Before-and-after change records:
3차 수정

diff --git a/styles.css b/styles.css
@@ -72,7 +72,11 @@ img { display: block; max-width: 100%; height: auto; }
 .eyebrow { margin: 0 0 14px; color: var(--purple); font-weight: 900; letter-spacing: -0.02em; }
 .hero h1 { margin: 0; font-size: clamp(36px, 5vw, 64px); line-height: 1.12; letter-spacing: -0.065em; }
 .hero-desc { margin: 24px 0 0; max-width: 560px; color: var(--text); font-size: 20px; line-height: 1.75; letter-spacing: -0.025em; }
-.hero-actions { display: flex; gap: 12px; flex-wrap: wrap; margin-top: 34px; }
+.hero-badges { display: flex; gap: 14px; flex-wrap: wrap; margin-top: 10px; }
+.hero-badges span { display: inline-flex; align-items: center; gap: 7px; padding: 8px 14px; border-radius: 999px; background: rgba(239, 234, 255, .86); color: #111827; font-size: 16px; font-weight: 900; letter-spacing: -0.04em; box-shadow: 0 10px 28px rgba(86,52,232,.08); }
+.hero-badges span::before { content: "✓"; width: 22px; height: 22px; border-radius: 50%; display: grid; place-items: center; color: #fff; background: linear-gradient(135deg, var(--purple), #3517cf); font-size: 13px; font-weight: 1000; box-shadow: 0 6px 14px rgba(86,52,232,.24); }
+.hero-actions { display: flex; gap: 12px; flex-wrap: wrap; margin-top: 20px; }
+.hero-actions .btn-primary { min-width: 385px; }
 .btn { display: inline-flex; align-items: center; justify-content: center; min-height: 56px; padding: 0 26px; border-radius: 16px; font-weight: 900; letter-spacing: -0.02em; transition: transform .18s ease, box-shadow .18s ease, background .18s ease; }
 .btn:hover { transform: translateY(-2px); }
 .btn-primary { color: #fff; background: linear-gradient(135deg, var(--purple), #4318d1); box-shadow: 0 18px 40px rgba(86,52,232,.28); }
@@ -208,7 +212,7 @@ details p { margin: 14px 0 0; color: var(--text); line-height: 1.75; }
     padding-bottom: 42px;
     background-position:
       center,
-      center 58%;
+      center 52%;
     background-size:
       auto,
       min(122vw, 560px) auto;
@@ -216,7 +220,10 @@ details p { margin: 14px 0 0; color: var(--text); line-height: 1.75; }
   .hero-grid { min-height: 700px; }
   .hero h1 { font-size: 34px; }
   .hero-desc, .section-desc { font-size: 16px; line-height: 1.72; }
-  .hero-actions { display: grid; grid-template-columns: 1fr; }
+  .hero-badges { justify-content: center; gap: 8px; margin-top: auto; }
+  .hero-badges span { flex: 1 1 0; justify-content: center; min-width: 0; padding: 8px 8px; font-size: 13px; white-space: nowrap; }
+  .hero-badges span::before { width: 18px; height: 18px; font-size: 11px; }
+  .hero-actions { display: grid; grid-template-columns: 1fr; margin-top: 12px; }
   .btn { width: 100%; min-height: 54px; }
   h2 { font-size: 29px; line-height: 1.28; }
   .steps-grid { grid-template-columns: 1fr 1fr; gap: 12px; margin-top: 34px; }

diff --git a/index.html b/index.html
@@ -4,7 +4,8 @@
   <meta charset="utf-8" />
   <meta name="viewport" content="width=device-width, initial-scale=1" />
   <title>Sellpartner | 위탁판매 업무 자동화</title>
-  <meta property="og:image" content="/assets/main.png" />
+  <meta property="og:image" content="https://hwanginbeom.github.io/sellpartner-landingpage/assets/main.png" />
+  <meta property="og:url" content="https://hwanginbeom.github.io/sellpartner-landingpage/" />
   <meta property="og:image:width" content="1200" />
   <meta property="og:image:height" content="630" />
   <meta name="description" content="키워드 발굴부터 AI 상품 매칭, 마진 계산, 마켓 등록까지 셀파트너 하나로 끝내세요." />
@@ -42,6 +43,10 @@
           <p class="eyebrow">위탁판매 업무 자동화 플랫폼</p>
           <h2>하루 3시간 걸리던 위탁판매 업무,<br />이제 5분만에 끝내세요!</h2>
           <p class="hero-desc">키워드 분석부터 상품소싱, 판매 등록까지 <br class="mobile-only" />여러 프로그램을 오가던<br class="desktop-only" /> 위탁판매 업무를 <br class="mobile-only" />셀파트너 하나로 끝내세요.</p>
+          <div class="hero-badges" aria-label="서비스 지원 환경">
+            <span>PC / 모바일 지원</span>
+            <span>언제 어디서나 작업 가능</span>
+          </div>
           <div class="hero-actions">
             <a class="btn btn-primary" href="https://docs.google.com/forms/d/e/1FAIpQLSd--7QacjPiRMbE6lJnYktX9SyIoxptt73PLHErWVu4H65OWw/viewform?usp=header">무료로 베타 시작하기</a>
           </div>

**Instructions for the task:**
Above are records; repeat only the lines starting at the line with "-216,7 +220,10 @@" and ending at the line with "29px; line-height: 1.28;", exactly as they appear, both included.

**Output of the exercise:**
@@ -216,7 +220,10 @@ details p { margin: 14px 0 0; color: var(--text); line-height: 1.75; }
   .hero-grid { min-height: 700px; }
   .hero h1 { font-size: 34px; }
   .hero-desc, .section-desc { font-size: 16px; line-height: 1.72; }
-  .hero-actions { display: grid; grid-template-columns: 1fr; }
+  .hero-badges { justify-content: center; gap: 8px; margin-top: auto; }
+  .hero-badges span { flex: 1 1 0; justify-content: center; min-width: 0; padding: 8px 8px; font-size: 13px; white-space: nowrap; }
+  .hero-badges span::before { width: 18px; height: 18px; font-size: 11px; }
+  .hero-actions { display: grid; grid-template-columns: 1fr; margin-top: 12px; }
   .btn { width: 100%; min-height: 54px; }
   h2 { font-size: 29px; line-height: 1.28; }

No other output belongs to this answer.